### Activity
Copy every entry below exactly as it appears, leaving out the images.

### Supplied data
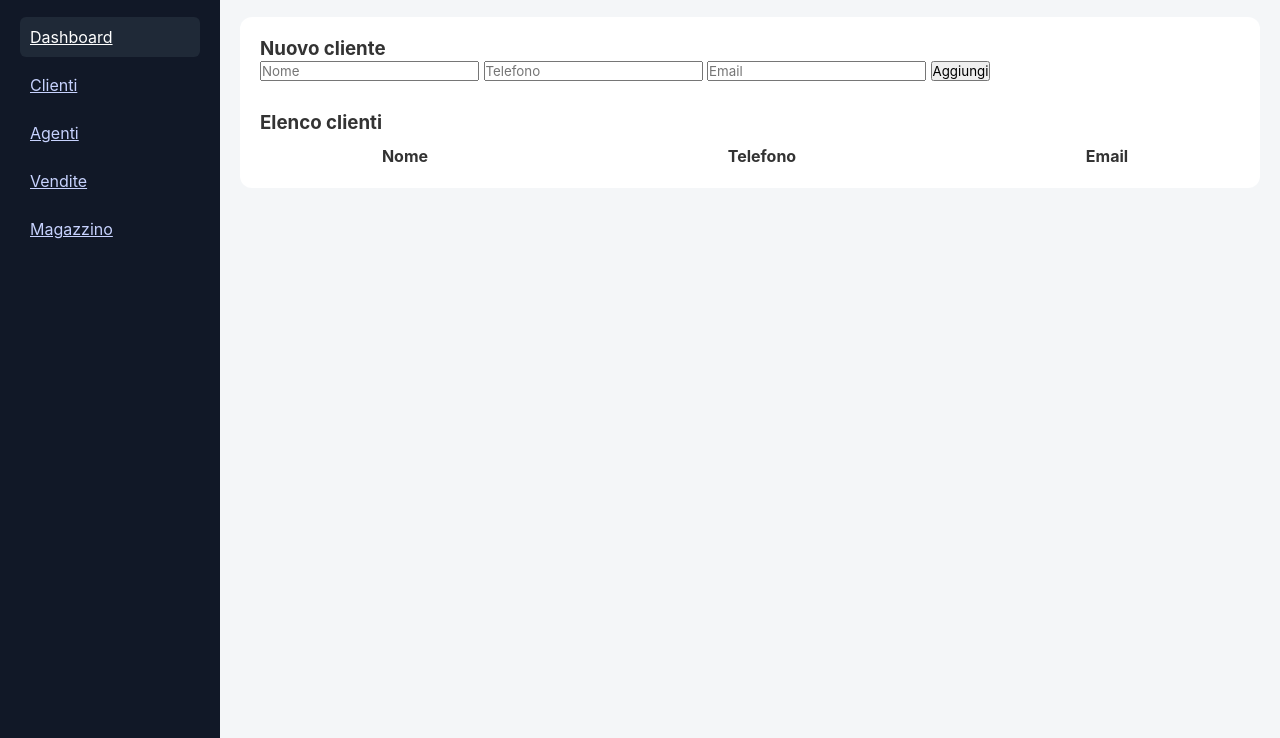
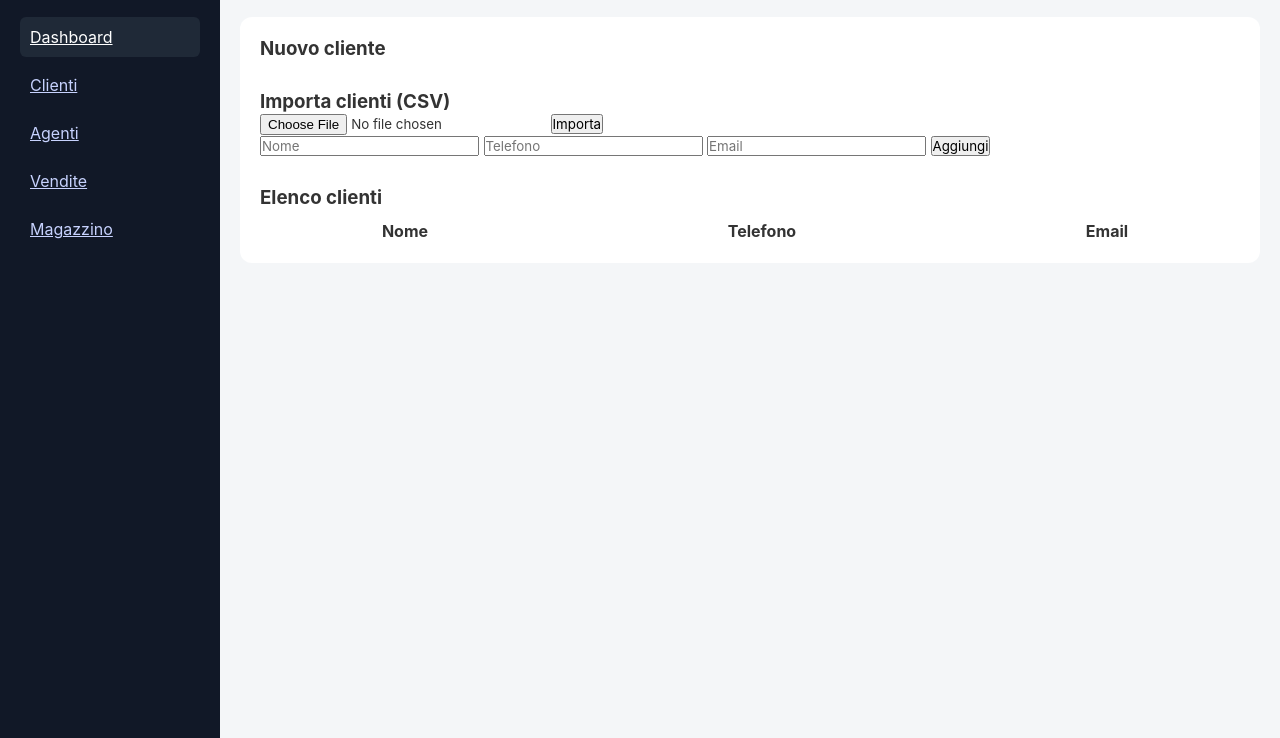
Before and after one commit to lucegasbonus-commits/crm-magazzino, a website: page public/clienti.html in a window 1280 px wide. Shown: the part 62-800 px from the top of the page. Drawn offline with Linux system fonts and the light colour scheme; no server answers.

Commit message:
clienti.html

```diff
--- a/public/clienti.html
+++ b/public/clienti.html
@@ -28,6 +28,12 @@
 
     <section class="content">
       <h3>Nuovo cliente</h3>
+      <h3 style="margin-top:30px">Importa clienti (CSV)</h3>
+
+<form action="/clienti/import" method="POST" enctype="multipart/form-data">
+  <input type="file" name="file" accept=".csv" required>
+  <button>Importa</button>
+</form>
       <form id="clienteForm">
         <input placeholder="Nome" name="nome" required>
         <input placeholder="Telefono" name="telefono">
```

### Answer section
Before and after one commit to lucegasbonus-commits/crm-magazzino, a website: page public/clienti.html in a window 1280 px wide. Shown: the part 62-800 px from the top of the page. Drawn offline with Linux system fonts and the light colour scheme; no server answers.

Commit message:
clienti.html

```diff
--- a/public/clienti.html
+++ b/public/clienti.html
@@ -28,6 +28,12 @@
 
     <section class="content">
       <h3>Nuovo cliente</h3>
+      <h3 style="margin-top:30px">Importa clienti (CSV)</h3>
+
+<form action="/clienti/import" method="POST" enctype="multipart/form-data">
+  <input type="file" name="file" accept=".csv" required>
+  <button>Importa</button>
+</form>
       <form id="clienteForm">
         <input placeholder="Nome" name="nome" required>
         <input placeholder="Telefono" name="telefono">
```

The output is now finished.